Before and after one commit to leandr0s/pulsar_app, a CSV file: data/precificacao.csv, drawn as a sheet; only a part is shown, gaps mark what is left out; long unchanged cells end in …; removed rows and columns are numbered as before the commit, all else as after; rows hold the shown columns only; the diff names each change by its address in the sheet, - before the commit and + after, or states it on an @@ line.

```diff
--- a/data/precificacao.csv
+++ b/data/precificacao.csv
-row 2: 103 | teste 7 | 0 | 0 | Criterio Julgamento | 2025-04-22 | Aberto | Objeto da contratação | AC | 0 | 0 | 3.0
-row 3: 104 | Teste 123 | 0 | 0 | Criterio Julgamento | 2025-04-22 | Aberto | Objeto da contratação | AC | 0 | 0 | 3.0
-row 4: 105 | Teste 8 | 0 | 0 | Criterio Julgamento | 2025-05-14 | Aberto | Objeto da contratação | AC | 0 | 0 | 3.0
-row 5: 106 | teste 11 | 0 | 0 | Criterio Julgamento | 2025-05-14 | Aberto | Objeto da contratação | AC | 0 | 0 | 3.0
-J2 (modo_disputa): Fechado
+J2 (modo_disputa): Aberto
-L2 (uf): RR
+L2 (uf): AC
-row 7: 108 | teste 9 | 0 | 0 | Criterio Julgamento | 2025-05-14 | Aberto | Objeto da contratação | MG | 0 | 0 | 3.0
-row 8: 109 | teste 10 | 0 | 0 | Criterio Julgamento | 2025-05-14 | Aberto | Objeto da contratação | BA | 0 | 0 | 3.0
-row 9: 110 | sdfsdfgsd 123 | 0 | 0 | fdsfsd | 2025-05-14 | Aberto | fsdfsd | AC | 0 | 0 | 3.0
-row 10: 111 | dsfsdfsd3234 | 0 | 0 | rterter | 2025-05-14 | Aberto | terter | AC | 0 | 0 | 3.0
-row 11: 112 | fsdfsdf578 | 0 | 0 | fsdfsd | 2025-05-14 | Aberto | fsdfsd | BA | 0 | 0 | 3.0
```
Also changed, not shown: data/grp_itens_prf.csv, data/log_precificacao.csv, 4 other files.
=-=-=
◆ Assignment
Sift the material for lines that include the word "data", and copy each one.

◆ Exercise answer
Before and after one commit to leandr0s/pulsar_app, a CSV file: data/precificacao.csv, drawn as a sheet; only a part is shown, gaps mark what is left out; long unchanged cells end in …; removed rows and columns are numbered as before the commit, all else as after; rows hold the shown columns only; the diff names each change by its address in the sheet, - before the commit and + after, or states it on an @@ line.
--- a/data/precificacao.csv
+++ b/data/precificacao.csv
Also changed, not shown: data/grp_itens_prf.csv, data/log_precificacao.csv, 4 other files.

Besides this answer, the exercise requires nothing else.